▶ Task description
Look at each line below and tally those holding "blank"; answer with that figure and nothing else.
*** Provided records ***
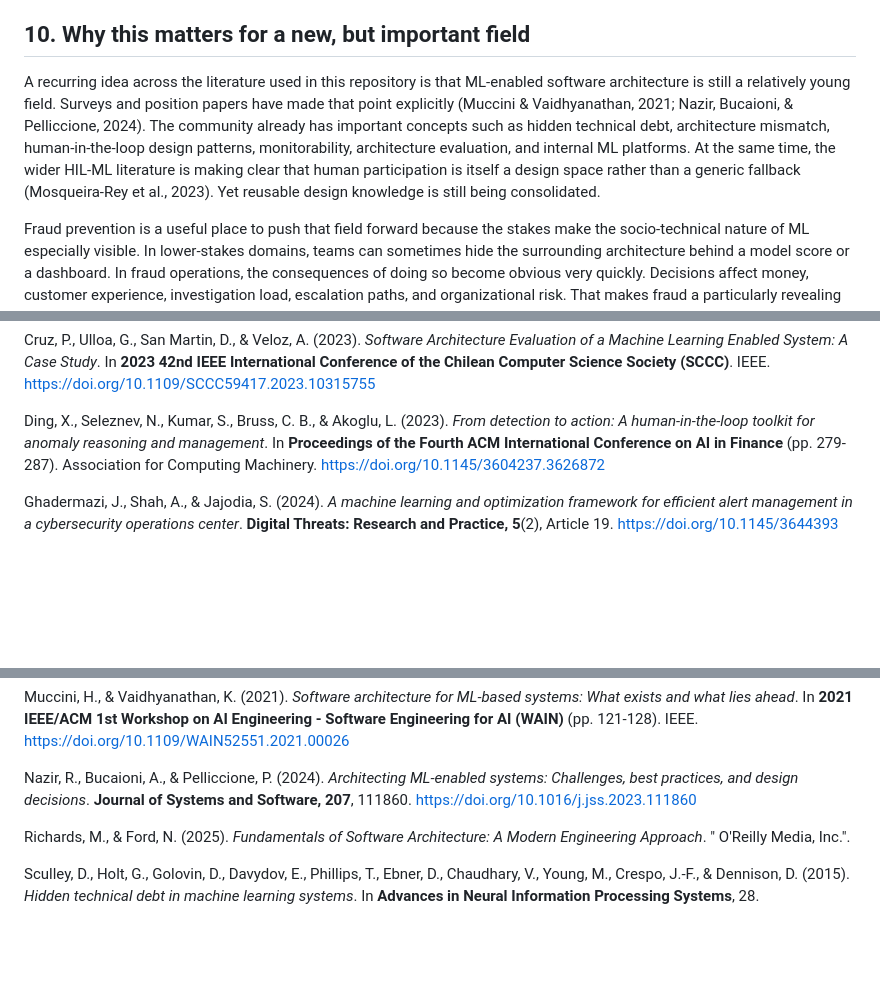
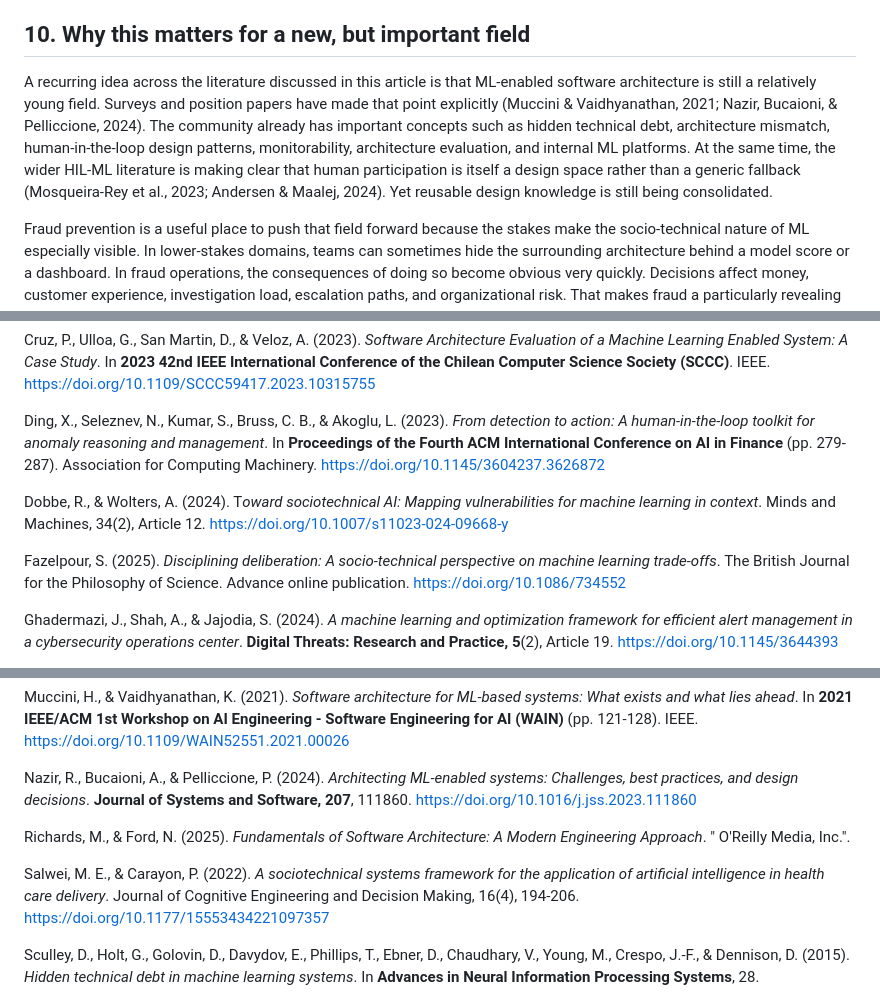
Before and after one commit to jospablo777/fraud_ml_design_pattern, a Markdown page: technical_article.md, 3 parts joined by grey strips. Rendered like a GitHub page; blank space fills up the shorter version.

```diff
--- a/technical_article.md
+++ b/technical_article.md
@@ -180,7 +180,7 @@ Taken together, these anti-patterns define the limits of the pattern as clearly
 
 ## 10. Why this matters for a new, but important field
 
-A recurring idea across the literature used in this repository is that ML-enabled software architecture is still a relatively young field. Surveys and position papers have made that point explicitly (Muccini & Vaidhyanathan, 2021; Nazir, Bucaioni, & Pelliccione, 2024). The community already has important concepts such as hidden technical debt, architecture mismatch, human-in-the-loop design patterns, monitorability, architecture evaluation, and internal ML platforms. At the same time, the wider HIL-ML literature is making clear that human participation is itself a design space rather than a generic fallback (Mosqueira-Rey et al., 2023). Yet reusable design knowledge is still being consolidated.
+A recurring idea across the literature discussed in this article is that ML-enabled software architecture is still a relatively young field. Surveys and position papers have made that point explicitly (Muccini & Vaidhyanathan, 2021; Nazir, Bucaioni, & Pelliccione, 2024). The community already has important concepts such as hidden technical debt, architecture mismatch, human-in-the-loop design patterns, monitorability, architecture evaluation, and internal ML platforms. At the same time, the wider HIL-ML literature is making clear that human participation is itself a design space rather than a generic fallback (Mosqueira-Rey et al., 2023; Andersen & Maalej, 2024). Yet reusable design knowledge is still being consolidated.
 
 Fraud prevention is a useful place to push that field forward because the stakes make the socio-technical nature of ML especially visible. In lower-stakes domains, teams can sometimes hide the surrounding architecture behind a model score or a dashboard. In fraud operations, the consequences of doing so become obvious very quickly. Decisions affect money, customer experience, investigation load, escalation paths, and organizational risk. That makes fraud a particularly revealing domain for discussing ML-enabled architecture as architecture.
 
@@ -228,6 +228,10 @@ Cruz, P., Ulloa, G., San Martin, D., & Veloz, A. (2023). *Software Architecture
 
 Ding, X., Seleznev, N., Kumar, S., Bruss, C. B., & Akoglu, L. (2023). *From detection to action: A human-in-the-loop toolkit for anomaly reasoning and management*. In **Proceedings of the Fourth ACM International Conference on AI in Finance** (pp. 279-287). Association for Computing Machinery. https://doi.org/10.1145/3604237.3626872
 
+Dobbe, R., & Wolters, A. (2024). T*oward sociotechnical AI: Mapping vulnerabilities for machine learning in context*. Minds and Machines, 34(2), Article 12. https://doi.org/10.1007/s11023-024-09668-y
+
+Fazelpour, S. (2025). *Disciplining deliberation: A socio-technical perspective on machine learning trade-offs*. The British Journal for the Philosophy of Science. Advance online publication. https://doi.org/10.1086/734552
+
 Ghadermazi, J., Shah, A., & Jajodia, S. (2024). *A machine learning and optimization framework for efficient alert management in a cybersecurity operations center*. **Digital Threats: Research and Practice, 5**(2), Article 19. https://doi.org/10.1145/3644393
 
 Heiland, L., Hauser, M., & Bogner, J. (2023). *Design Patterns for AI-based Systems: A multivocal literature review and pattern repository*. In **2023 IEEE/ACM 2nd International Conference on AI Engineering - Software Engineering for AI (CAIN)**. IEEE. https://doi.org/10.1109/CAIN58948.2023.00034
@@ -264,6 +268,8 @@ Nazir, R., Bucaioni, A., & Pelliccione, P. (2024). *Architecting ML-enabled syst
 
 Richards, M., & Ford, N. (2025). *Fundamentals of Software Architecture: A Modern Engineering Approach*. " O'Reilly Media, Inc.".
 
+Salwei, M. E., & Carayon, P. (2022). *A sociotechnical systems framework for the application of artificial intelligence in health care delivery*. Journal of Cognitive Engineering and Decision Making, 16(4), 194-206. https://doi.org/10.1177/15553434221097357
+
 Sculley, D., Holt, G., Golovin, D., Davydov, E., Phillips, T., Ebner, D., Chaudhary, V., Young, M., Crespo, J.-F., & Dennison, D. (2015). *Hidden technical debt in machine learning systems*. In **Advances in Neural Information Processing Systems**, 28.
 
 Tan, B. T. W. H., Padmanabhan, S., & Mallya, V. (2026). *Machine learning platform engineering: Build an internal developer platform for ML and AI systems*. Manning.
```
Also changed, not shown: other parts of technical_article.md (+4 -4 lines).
***
*** Provided records ***
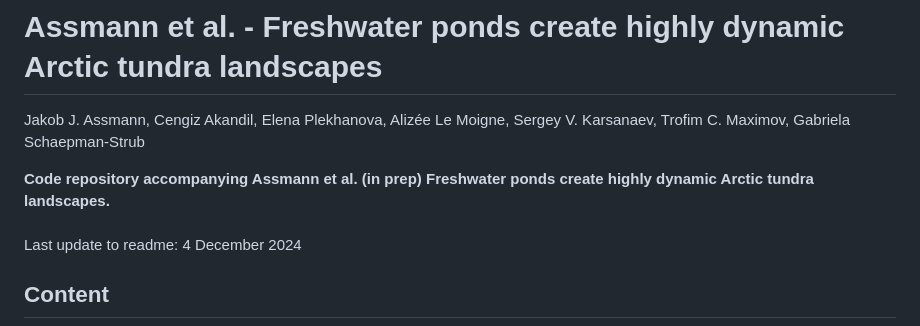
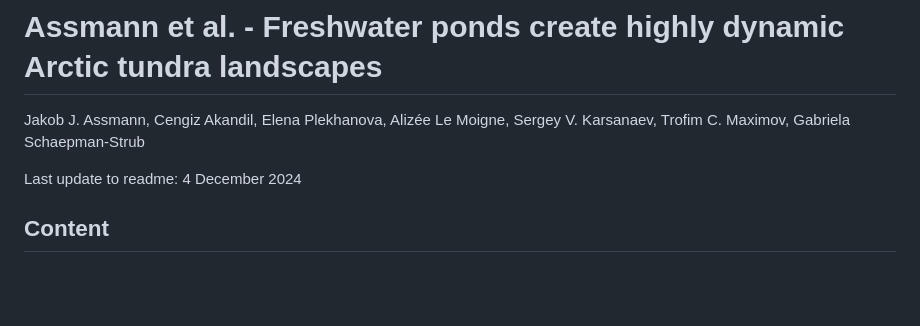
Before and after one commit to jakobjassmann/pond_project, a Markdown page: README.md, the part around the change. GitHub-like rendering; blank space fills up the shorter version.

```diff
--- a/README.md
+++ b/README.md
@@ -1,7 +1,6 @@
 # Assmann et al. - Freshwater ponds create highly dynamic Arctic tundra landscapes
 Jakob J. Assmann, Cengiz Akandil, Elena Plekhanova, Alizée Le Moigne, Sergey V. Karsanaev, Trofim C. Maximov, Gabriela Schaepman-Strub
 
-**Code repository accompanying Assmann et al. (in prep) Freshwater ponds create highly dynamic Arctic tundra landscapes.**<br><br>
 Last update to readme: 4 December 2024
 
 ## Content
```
***
▶ Answer to the exercise
2